[Material for this exercise Boundary: Start]

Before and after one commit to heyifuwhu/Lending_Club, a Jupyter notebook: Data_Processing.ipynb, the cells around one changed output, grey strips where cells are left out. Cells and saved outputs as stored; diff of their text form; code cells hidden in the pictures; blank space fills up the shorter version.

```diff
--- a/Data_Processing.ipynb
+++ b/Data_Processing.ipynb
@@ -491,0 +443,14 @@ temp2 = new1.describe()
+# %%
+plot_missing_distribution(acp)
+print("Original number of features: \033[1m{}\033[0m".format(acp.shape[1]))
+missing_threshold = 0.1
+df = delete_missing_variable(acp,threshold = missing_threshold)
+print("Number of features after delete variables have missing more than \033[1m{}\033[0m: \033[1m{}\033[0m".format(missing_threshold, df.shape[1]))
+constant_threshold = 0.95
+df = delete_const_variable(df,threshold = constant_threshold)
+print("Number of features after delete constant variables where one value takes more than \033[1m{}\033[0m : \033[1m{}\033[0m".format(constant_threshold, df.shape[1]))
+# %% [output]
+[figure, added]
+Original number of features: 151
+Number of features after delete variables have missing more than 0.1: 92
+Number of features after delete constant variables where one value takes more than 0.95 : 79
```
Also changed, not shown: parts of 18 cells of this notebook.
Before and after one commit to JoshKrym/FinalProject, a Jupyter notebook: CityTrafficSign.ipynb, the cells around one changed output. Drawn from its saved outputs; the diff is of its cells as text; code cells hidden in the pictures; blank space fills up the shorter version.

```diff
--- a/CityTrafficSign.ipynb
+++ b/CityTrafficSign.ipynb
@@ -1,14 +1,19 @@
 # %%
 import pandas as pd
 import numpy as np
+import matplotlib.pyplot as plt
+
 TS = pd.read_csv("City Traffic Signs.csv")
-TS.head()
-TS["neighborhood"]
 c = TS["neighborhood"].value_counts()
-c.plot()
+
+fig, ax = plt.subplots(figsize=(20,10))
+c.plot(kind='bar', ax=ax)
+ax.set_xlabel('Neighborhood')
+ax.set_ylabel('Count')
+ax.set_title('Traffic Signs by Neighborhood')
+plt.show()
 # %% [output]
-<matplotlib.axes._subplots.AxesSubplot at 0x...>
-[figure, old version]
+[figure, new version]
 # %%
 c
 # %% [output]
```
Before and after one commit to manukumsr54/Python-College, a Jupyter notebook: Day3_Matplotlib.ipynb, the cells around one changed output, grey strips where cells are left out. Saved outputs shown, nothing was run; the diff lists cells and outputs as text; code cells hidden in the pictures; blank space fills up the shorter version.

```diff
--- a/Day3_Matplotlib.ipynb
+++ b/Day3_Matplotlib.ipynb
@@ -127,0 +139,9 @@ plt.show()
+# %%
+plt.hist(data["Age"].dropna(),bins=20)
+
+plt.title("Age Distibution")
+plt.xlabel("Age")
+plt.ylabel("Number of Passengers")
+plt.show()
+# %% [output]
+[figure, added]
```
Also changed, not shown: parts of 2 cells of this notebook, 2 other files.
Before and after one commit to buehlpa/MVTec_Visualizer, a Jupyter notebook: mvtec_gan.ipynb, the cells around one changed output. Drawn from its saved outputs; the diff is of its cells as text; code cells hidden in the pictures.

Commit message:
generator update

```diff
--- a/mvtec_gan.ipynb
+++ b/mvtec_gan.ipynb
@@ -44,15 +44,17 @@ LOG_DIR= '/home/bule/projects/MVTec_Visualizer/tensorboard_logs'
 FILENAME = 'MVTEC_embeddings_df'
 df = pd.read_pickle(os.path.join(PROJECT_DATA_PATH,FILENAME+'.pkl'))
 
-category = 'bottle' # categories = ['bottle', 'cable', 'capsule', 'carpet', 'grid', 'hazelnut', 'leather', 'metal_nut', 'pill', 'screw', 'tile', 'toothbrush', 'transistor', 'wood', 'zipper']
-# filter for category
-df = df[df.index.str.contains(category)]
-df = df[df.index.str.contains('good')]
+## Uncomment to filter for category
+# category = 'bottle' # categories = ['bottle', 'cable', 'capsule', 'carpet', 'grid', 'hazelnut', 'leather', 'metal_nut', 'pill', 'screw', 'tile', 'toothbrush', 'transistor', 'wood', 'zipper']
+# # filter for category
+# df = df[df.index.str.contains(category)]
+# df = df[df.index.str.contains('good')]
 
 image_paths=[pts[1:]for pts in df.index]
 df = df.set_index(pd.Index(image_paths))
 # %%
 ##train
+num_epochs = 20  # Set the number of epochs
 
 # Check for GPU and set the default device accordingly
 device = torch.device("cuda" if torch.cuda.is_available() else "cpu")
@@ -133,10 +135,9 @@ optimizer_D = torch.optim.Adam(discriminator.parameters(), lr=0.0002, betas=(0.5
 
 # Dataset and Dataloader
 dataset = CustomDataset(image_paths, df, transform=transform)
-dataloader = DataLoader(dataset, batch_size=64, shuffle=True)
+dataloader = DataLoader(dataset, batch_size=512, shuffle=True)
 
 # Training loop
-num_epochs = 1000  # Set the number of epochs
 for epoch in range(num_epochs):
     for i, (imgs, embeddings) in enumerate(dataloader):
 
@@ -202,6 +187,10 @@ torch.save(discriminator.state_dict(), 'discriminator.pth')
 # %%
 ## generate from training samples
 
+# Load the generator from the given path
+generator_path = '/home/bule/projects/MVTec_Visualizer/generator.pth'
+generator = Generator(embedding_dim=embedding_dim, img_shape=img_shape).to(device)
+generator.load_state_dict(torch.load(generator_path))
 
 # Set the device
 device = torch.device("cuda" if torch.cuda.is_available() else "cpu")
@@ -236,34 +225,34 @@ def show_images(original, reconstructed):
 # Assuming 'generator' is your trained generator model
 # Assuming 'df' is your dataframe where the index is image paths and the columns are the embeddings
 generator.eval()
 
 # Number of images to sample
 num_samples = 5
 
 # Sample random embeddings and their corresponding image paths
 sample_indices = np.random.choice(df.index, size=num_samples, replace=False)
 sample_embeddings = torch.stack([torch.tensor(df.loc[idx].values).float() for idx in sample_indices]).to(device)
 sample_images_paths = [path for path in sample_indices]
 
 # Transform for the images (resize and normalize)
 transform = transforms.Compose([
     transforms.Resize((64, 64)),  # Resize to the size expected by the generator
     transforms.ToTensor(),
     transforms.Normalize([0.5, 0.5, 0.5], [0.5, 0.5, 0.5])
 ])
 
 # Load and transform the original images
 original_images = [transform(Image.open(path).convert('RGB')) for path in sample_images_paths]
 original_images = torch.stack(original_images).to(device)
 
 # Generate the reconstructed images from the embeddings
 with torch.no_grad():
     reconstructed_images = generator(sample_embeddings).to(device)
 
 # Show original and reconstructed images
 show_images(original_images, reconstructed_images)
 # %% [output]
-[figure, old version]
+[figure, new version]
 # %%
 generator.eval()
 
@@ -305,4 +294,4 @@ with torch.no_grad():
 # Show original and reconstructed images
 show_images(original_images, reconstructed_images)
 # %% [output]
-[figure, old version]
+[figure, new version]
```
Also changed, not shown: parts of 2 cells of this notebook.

[Material for this exercise Boundary: End]

● **The problem**
Every line from above should appear again in the answer, exactly as written.

● **Result of the task**
Before and after one commit to heyifuwhu/Lending_Club, a Jupyter notebook: Data_Processing.ipynb, the cells around one changed output, grey strips where cells are left out. Cells and saved outputs as stored; diff of their text form; code cells hidden in the pictures; blank space fills up the shorter version.

```diff
--- a/Data_Processing.ipynb
+++ b/Data_Processing.ipynb
@@ -491,0 +443,14 @@ temp2 = new1.describe()
+# %%
+plot_missing_distribution(acp)
+print("Original number of features: \033[1m{}\033[0m".format(acp.shape[1]))
+missing_threshold = 0.1
+df = delete_missing_variable(acp,threshold = missing_threshold)
+print("Number of features after delete variables have missing more than \033[1m{}\033[0m: \033[1m{}\033[0m".format(missing_threshold, df.shape[1]))
+constant_threshold = 0.95
+df = delete_const_variable(df,threshold = constant_threshold)
+print("Number of features after delete constant variables where one value takes more than \033[1m{}\033[0m : \033[1m{}\033[0m".format(constant_threshold, df.shape[1]))
+# %% [output]
+[figure, added]
+Original number of features: 151
+Number of features after delete variables have missing more than 0.1: 92
+Number of features after delete constant variables where one value takes more than 0.95 : 79
```
Also changed, not shown: parts of 18 cells of this notebook.
Before and after one commit to JoshKrym/FinalProject, a Jupyter notebook: CityTrafficSign.ipynb, the cells around one changed output. Drawn from its saved outputs; the diff is of its cells as text; code cells hidden in the pictures; blank space fills up the shorter version.

```diff
--- a/CityTrafficSign.ipynb
+++ b/CityTrafficSign.ipynb
@@ -1,14 +1,19 @@
 # %%
 import pandas as pd
 import numpy as np
+import matplotlib.pyplot as plt
+
 TS = pd.read_csv("City Traffic Signs.csv")
-TS.head()
-TS["neighborhood"]
 c = TS["neighborhood"].value_counts()
-c.plot()
+
+fig, ax = plt.subplots(figsize=(20,10))
+c.plot(kind='bar', ax=ax)
+ax.set_xlabel('Neighborhood')
+ax.set_ylabel('Count')
+ax.set_title('Traffic Signs by Neighborhood')
+plt.show()
 # %% [output]
-<matplotlib.axes._subplots.AxesSubplot at 0x...>
-[figure, old version]
+[figure, new version]
 # %%
 c
 # %% [output]
```
Before and after one commit to manukumsr54/Python-College, a Jupyter notebook: Day3_Matplotlib.ipynb, the cells around one changed output, grey strips where cells are left out. Saved outputs shown, nothing was run; the diff lists cells and outputs as text; code cells hidden in the pictures; blank space fills up the shorter version.

```diff
--- a/Day3_Matplotlib.ipynb
+++ b/Day3_Matplotlib.ipynb
@@ -127,0 +139,9 @@ plt.show()
+# %%
+plt.hist(data["Age"].dropna(),bins=20)
+
+plt.title("Age Distibution")
+plt.xlabel("Age")
+plt.ylabel("Number of Passengers")
+plt.show()
+# %% [output]
+[figure, added]
```
Also changed, not shown: parts of 2 cells of this notebook, 2 other files.
Before and after one commit to buehlpa/MVTec_Visualizer, a Jupyter notebook: mvtec_gan.ipynb, the cells around one changed output. Drawn from its saved outputs; the diff is of its cells as text; code cells hidden in the pictures.

Commit message:
generator update

```diff
--- a/mvtec_gan.ipynb
+++ b/mvtec_gan.ipynb
@@ -44,15 +44,17 @@ LOG_DIR= '/home/bule/projects/MVTec_Visualizer/tensorboard_logs'
 FILENAME = 'MVTEC_embeddings_df'
 df = pd.read_pickle(os.path.join(PROJECT_DATA_PATH,FILENAME+'.pkl'))
 
-category = 'bottle' # categories = ['bottle', 'cable', 'capsule', 'carpet', 'grid', 'hazelnut', 'leather', 'metal_nut', 'pill', 'screw', 'tile', 'toothbrush', 'transistor', 'wood', 'zipper']
-# filter for category
-df = df[df.index.str.contains(category)]
-df = df[df.index.str.contains('good')]
+## Uncomment to filter for category
+# category = 'bottle' # categories = ['bottle', 'cable', 'capsule', 'carpet', 'grid', 'hazelnut', 'leather', 'metal_nut', 'pill', 'screw', 'tile', 'toothbrush', 'transistor', 'wood', 'zipper']
+# # filter for category
+# df = df[df.index.str.contains(category)]
+# df = df[df.index.str.contains('good')]
 
 image_paths=[pts[1:]for pts in df.index]
 df = df.set_index(pd.Index(image_paths))
 # %%
 ##train
+num_epochs = 20  # Set the number of epochs
 
 # Check for GPU and set the default device accordingly
 device = torch.device("cuda" if torch.cuda.is_available() else "cpu")
@@ -133,10 +135,9 @@ optimizer_D = torch.optim.Adam(discriminator.parameters(), lr=0.0002, betas=(0.5
 
 # Dataset and Dataloader
 dataset = CustomDataset(image_paths, df, transform=transform)
-dataloader = DataLoader(dataset, batch_size=64, shuffle=True)
+dataloader = DataLoader(dataset, batch_size=512, shuffle=True)
 
 # Training loop
-num_epochs = 1000  # Set the number of epochs
 for epoch in range(num_epochs):
     for i, (imgs, embeddings) in enumerate(dataloader):
 
@@ -202,6 +187,10 @@ torch.save(discriminator.state_dict(), 'discriminator.pth')
 # %%
 ## generate from training samples
 
+# Load the generator from the given path
+generator_path = '/home/bule/projects/MVTec_Visualizer/generator.pth'
+generator = Generator(embedding_dim=embedding_dim, img_shape=img_shape).to(device)
+generator.load_state_dict(torch.load(generator_path))
 
 # Set the device
 device = torch.device("cuda" if torch.cuda.is_available() else "cpu")
@@ -236,34 +225,34 @@ def show_images(original, reconstructed):
 # Assuming 'generator' is your trained generator model
 # Assuming 'df' is your dataframe where the index is image paths and the columns are the embeddings
 generator.eval()
 
 # Number of images to sample
 num_samples = 5
 
 # Sample random embeddings and their corresponding image paths
 sample_indices = np.random.choice(df.index, size=num_samples, replace=False)
 sample_embeddings = torch.stack([torch.tensor(df.loc[idx].values).float() for idx in sample_indices]).to(device)
 sample_images_paths = [path for path in sample_indices]
 
 # Transform for the images (resize and normalize)
 transform = transforms.Compose([
     transforms.Resize((64, 64)),  # Resize to the size expected by the generator
     transforms.ToTensor(),
     transforms.Normalize([0.5, 0.5, 0.5], [0.5, 0.5, 0.5])
 ])
 
 # Load and transform the original images
 original_images = [transform(Image.open(path).convert('RGB')) for path in sample_images_paths]
 original_images = torch.stack(original_images).to(device)
 
 # Generate the reconstructed images from the embeddings
 with torch.no_grad():
     reconstructed_images = generator(sample_embeddings).to(device)
 
 # Show original and reconstructed images
 show_images(original_images, reconstructed_images)
 # %% [output]
-[figure, old version]
+[figure, new version]
 # %%
 generator.eval()
 
@@ -305,4 +294,4 @@ with torch.no_grad():
 # Show original and reconstructed images
 show_images(original_images, reconstructed_images)
 # %% [output]
-[figure, old version]
+[figure, new version]
```
Also changed, not shown: parts of 2 cells of this notebook.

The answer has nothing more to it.